The tweets of change
by Peter Duncan
Given the scale of the change in direction at the top of the UK Labour Party, now is a great time to reflect on how group behaviour is changing public life. Whilst my analysis, inevitably, relies much more on hypothesis than a recollection of long-distant psychology lectures during university years – the students of today will have many new examples of group behavioural change with which to understand what drives a crowd. And with those examples, you can’t escape the conclusion that the world will continue to become less certain, with wilder swings in public opinion becoming commonplace.
Whether it is the tsunami election of 56 SNP MPs to Westminster in May, or the rapid changes to political opinion all over Europe, you are forced to conclude that the old certainties have to be consigned to the waste paper bin. We’ve all been working on the basis of some general assumptions that are no longer true – and particularly in the public affairs industry, that makes anticipating the future more uncertain than ever.
We assumed that the fulcrum of the Labour Party was rooted in the centre ground, and were proved wrong. We assumed that the public across Europe were relatively disinterested in the long-running plight of Syrian refugees and migrants, and were proved wrong as opinion swung violently in late August. We assumed that The Donald (Trump) was a novelty entrant into the margins of the contest to become Republican presidential candidate, and have been proved wrong. We assume that the British electorate are broadly in favour of retaining Trident, and staying in the EU – but can we be sure any more?
What is making the mood changes in public opinion more and more violent in recent times – what explains the wild variations in opinion that are becoming part of daily life?
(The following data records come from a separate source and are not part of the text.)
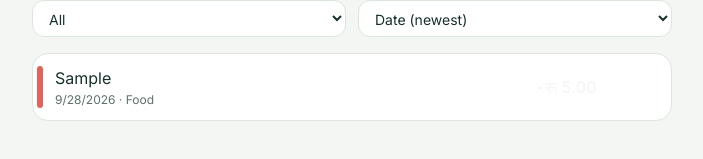
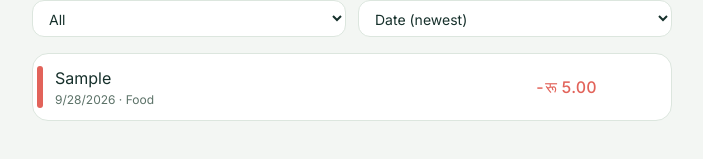
Before and after one commit to Prajwal-Shrestha/Expense-Tracker, a React (Vite) app: page / in a window 1280 px wide. Both pictures are taken after typing "5", "Sample" into the empty fields and a click on the button "Add entry". Shown: the part 1014-1173 px from the top of the page, without its empty margins (288-991 px from the left). Built offline with nearby package versions, Linux system fonts and the light colour scheme.

Commit message:
last final commit

```diff
--- a/src/components/TransactionItem.jsx
+++ b/src/components/TransactionItem.jsx
@@ -6,9 +6,8 @@ export default function TransactionItem({ transaction, onDelete, isNew = false }
 
   return (
     <li
-      className={`flex items-center gap-3 bg-surface rounded-2xl border border-line pl-1 pr-4 py-3 mb-2 group ${
-        isNew ? 'animate-slide-in' : ''
-      }`}
+      className={`flex items-center gap-3 bg-surface rounded-2xl border border-line pl-1 pr-4 py-3 mb-2 group ${isNew ? 'animate-slide-in' : ''
+        }`}
     >
       <span className={`w-1.5 self-stretch rounded-full ${isIncome ? 'bg-income' : 'bg-expense'}`} />
       <div className="min-w-0 flex-1">
@@ -18,8 +17,7 @@ export default function TransactionItem({ transaction, onDelete, isNew = false }
         </p>
       </div>
       <div className="flex items-center gap-4 shrink-0">
-        <span className={`tabular text-sm sm:text-base font-medium ${isIncome ? 'text-income' : 'text-expense'}`}>
-          {isIncome ? '+' : '-'}
+        <span className={`tabular text-sm sm:text-[1rem] font-medium ${isIncome ? 'text-income' : 'text-expense'}`}>          {isIncome ? '+' : '-'}
           {CURRENCY_SYMBOL} {formatNPR(amount)}
         </span>
         <button
```
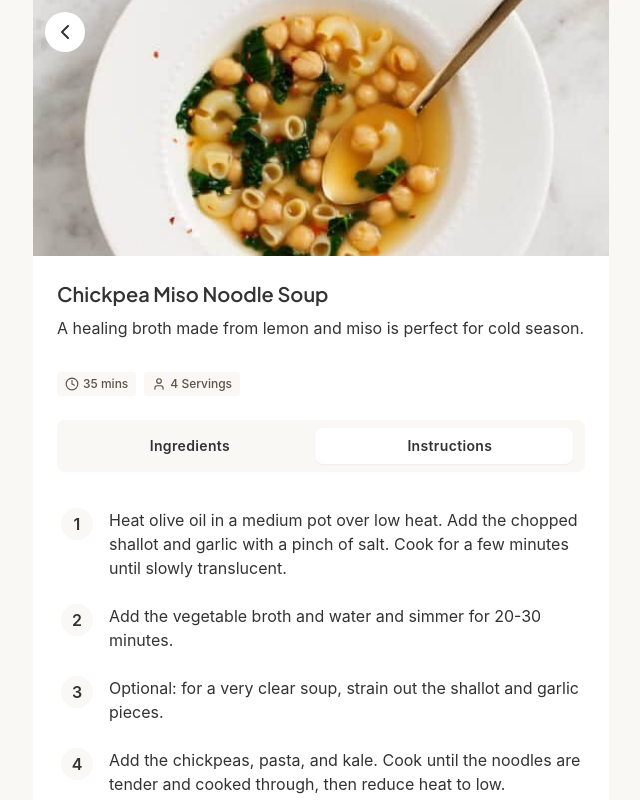
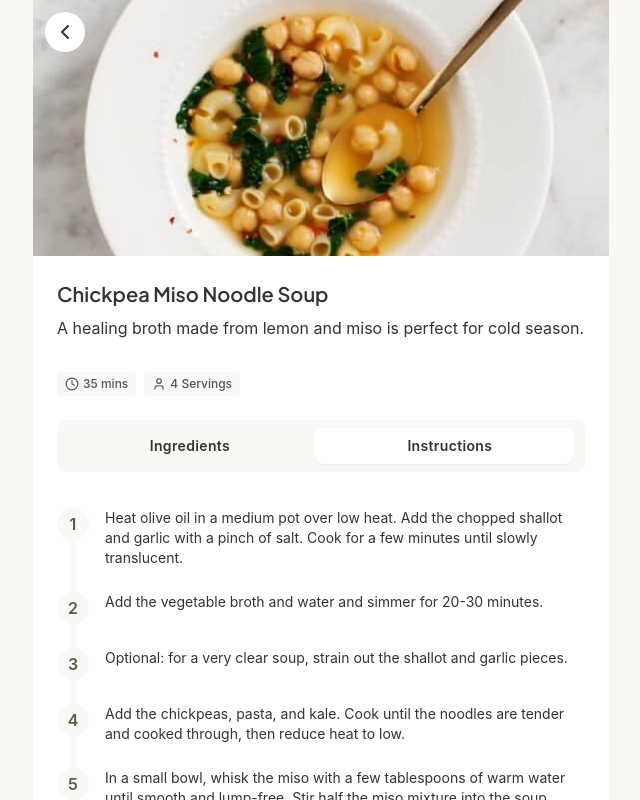
Before and after one commit to leifinke/forager, a React (Vite) app: page /recipe/chickepa-miso-noodle-soup in a window 1280 px wide. Both pictures are taken after a click on the button "Instructions". Shown: the top 800 px of the page, without its empty margins (319-959 px from the left). Built offline with nearby package versions, Linux system fonts and the light colour scheme; a web font is replaced by a local one.

Commit message:
Instructions steps formatting

```diff
--- a/src/components/layout/Footer.tsx
+++ b/src/components/layout/Footer.tsx
@@ -1,7 +1,7 @@
 export default function Footer() {
   return (
-    <footer className="border-t border-gray-200 py-6 text-center text-sm">
-      Vegan recipes worth sharing.
+    <footer className="py-6 text-center text-sm">
+      &copy; leifinke.com
     </footer>
   )
 }
--- a/src/index.css
+++ b/src/index.css
@@ -51,4 +51,19 @@
  .bg-warm-cream {
   background-color: var(--warm-cream);
  }
+
+ .step-number {
+  color: var(--forest-green);
+ }
+
+ .step-number::after {
+  background: var(--warm-cream);
+  content: "";
+  width: 5px;
+  height: 100%;
+  position: absolute;
+  top: 12px;
+  left: 50%;
+  transform: translateX(-50%);
+ }
 }
--- a/src/pages/GroceryListPage.tsx
+++ b/src/pages/GroceryListPage.tsx
@@ -44,7 +44,7 @@ export default function GroceryListPage() {
                   onChange={() => toggle(ingredient.name)}
                 ></input>
                 <span className={`flex flex-col ${checked.has(ingredient.name) ? "line-through text-gray-400" : ""}`}>
-                  <span className="font-semibold">{ingredient.name}</span>
+                  <span className="font-semibold text-sm">{ingredient.name}</span>
                   <span className="text-xs">{toFraction(ingredient.quantity)} {ingredient.unit}</span>
                 </span>
               </label>
--- a/src/pages/RecipeDetailPage.tsx
+++ b/src/pages/RecipeDetailPage.tsx
@@ -63,7 +63,7 @@ export default function RecipeDetailPage() {
                   key={ingredient.id}
                   className={`flex justify-between py-3 px-4 rounded-lg ${index % 2 !== 0 ? "bg-warm-cream" : "bg-white"}`}
                 >
-                  <span className="font-semibold text-md capitalize">{ingredient.name}</span>
+                  <span className="font-semibold text-sm capitalize">{ingredient.name}</span>
                   <span className="font-normal text-sm text-taupe-600">{toFraction(ingredient.quantity)} {ingredient.unit}</span>
                 </div>
               ))}
@@ -83,13 +83,13 @@ export default function RecipeDetailPage() {
             {recipe.instructions.map((steps) => (
               <div
                 key={steps.id}
-                className="flex gap-4 py-3 px-1 rounded-lg"
+                className="flex gap-4 rounded-lg"
               >
-                <div className="flex">
-                  <span className="flex rounded-full items-center justify-center bg-warm-cream w-8 h-8 font-semibold">{steps.step_number}</span>
+                <div className="flex py-3 step-number relative">
+                  <span className="flex rounded-full items-center justify-center bg-warm-cream w-8 h-8 font-semibold z-10">{steps.step_number}</span>
                 </div>
-                <div className="flex">
-                  <span className="">{steps.content}</span>
+                <div className="flex py-3">
+                  <span className="text-sm">{steps.content}</span>
                 </div>
               </div>
             ))}
```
Social media has a significant part to play in understanding this new phenomenon – and particularly Twitter. It has been a long hot summer of debate inside the Labour Party, as their internal electorate swung dramatically towards Jeremy Corbyn in a fervent display of common purpose and determination to change the political consensus. So far, so surprising.
However, I wouldn’t mind waging that much of the feverish debate was fuelled in complete isolation from the wider reaction in the country, and in ignorance of the scepticism with which a Corbyn-led party was likely to be greeted. Twitter must have played a significant part in that phenomenon, as any immersion in the #jezwecan hashtag sub-culture will confirm. Reviewing it, makes you aware how very easy it is to create a personal ecosystem of news and views from one particular point of view, based entirely on restricting who is followed. Spend too long there, isolated from reality, and suddenly huge swings in opinion seem more like adapting to a new consensus, rather than a radical departure from the centre ground.
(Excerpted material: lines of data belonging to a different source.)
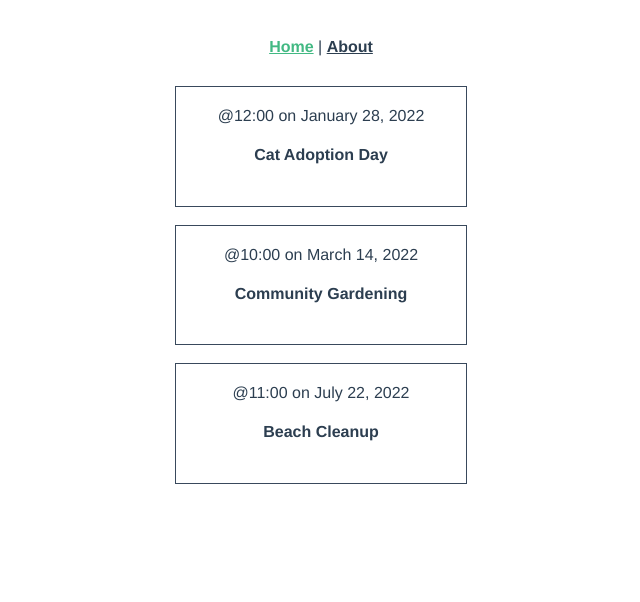
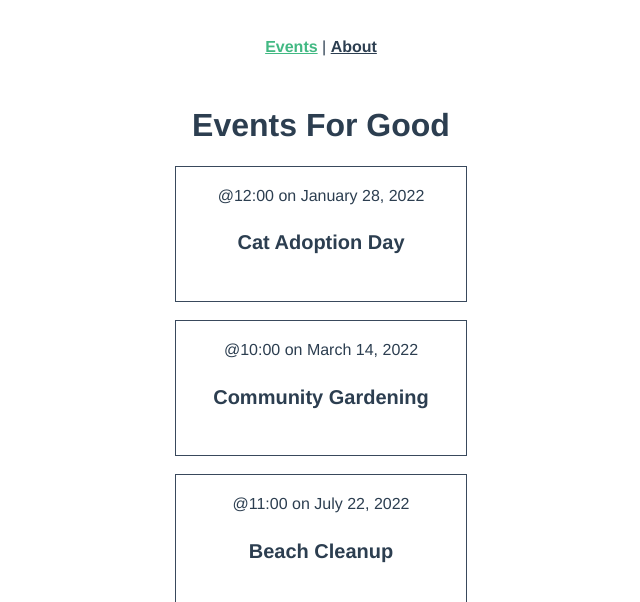
Before and after one commit to lewpiotr1701/vue3-events-app, a Vue app: page / in a window 1280 px wide. Shown: the top 602 px of the page, without its empty margins (319-959 px from the left). Built offline with nearby package versions, Linux system fonts and the light colour scheme.

Commit message:
customize rout for EventList

```diff
--- a/src/App.vue
+++ b/src/App.vue
@@ -1,9 +1,9 @@
 <template>
   <nav>
-    <router-link to="/">Home</router-link> |
+    <router-link to="/">Events</router-link> |
     <router-link to="/about">About</router-link>
   </nav>
-  <router-view/>
+  <router-view />
 </template>
 
 <style>
@@ -27,4 +27,8 @@ nav a {
 nav a.router-link-exact-active {
   color: #42b983;
 }
+
+h4 {
+  font-size: 20px;
+}
 </style>
--- a/src/router/index.js
+++ b/src/router/index.js
@@ -1,11 +1,11 @@
 import { createRouter, createWebHistory } from 'vue-router'
-import HomeView from '../views/HomeView.vue'
+import EventList from '../views/EventList.vue'
 
 const routes = [
   {
     path: '/',
-    name: 'home',
-    component: HomeView
+    name: 'EventList',
+    component: EventList
   },
   {
     path: '/about',
--- a/src/views/HomeView.vue
+++ b/src/views/EventList.vue
@@ -1,5 +1,6 @@
 <template>
   <div class="events">
+    <h1>Events For Good</h1>
     <EventCard v-for="event in events" :key="event.id" :event="event" />
   </div>
 </template>
@@ -9,7 +10,7 @@
 import EventCard from '@/components/EventCard.vue'
 
 export default {
-  name: 'HomeView',
+  name: 'EventList',
   components: {
     EventCard
   },
```
Also changed, not shown: .eslintrc.js.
How many of the 59.5% who voted for their new leader, were convinced that their whole world was eagerly anticipating that leftwards turn for their Party; how many of them were doing so in blissful ignorance that the wider country might, just might, take a different view?
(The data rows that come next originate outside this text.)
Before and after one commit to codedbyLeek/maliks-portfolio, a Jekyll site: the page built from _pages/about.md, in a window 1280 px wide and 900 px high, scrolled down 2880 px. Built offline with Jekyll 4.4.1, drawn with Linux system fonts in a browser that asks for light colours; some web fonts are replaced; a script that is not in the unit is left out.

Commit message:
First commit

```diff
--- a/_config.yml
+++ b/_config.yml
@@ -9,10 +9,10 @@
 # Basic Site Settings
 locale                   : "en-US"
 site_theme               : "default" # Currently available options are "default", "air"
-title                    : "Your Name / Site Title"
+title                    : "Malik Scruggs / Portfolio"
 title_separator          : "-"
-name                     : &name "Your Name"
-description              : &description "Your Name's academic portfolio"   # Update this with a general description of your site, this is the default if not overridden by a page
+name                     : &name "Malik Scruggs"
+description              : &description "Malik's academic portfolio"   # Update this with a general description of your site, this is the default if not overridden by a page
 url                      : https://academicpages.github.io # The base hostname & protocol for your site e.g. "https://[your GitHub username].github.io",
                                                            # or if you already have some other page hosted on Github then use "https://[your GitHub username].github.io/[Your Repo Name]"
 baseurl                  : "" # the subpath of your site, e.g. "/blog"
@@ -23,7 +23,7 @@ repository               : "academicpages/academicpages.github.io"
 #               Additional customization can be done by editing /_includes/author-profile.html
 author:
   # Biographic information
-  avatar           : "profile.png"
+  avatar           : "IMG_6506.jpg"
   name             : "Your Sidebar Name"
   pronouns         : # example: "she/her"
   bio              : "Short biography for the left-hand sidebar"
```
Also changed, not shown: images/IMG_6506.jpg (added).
Twitter is a useful tool, which is rapidly becoming an indispensable medium for active and passive communication. In short, it’s a great means of following thoughts from across the political spectrum, or from shutting out the inconvenient truth.